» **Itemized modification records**
Start of Block

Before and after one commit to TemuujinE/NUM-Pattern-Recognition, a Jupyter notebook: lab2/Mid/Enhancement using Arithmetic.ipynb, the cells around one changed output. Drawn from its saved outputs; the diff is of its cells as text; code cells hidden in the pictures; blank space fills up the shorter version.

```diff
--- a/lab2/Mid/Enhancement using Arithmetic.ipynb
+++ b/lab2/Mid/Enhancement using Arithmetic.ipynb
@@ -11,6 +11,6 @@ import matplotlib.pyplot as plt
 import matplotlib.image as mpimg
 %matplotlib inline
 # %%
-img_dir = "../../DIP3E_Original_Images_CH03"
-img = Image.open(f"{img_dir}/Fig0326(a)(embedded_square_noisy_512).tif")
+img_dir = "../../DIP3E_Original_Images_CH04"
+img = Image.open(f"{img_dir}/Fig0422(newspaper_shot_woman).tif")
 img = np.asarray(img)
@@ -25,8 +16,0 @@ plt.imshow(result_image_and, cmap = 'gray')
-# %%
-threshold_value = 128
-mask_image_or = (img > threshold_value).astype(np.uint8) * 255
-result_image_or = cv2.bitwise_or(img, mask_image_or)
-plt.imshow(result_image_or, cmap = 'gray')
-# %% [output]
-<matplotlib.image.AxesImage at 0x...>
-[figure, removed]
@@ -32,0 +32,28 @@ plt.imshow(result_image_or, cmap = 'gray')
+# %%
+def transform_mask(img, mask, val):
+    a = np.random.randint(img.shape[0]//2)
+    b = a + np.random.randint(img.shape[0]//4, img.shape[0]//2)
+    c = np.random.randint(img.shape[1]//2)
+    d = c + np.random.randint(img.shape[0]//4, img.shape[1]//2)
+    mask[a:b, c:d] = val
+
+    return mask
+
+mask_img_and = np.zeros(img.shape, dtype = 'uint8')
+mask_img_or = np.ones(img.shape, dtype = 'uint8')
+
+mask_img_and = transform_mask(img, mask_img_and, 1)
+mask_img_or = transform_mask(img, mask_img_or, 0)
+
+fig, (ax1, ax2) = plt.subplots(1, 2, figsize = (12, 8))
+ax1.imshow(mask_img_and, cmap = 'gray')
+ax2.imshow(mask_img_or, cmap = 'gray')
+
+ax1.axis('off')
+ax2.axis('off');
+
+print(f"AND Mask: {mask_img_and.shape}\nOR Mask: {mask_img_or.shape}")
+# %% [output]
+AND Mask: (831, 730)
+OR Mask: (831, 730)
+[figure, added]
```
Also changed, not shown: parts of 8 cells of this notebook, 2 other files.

End of Block

» **What you should do**
Lines that contain "shape" are to be copied from the records above.

» **Your solution**
+    a = np.random.randint(img.shape[0]//2)
+    b = a + np.random.randint(img.shape[0]//4, img.shape[0]//2)
+    c = np.random.randint(img.shape[1]//2)
+    d = c + np.random.randint(img.shape[0]//4, img.shape[1]//2)
+mask_img_and = np.zeros(img.shape, dtype = 'uint8')
+mask_img_or = np.ones(img.shape, dtype = 'uint8')
+print(f"AND Mask: {mask_img_and.shape}\nOR Mask: {mask_img_or.shape}")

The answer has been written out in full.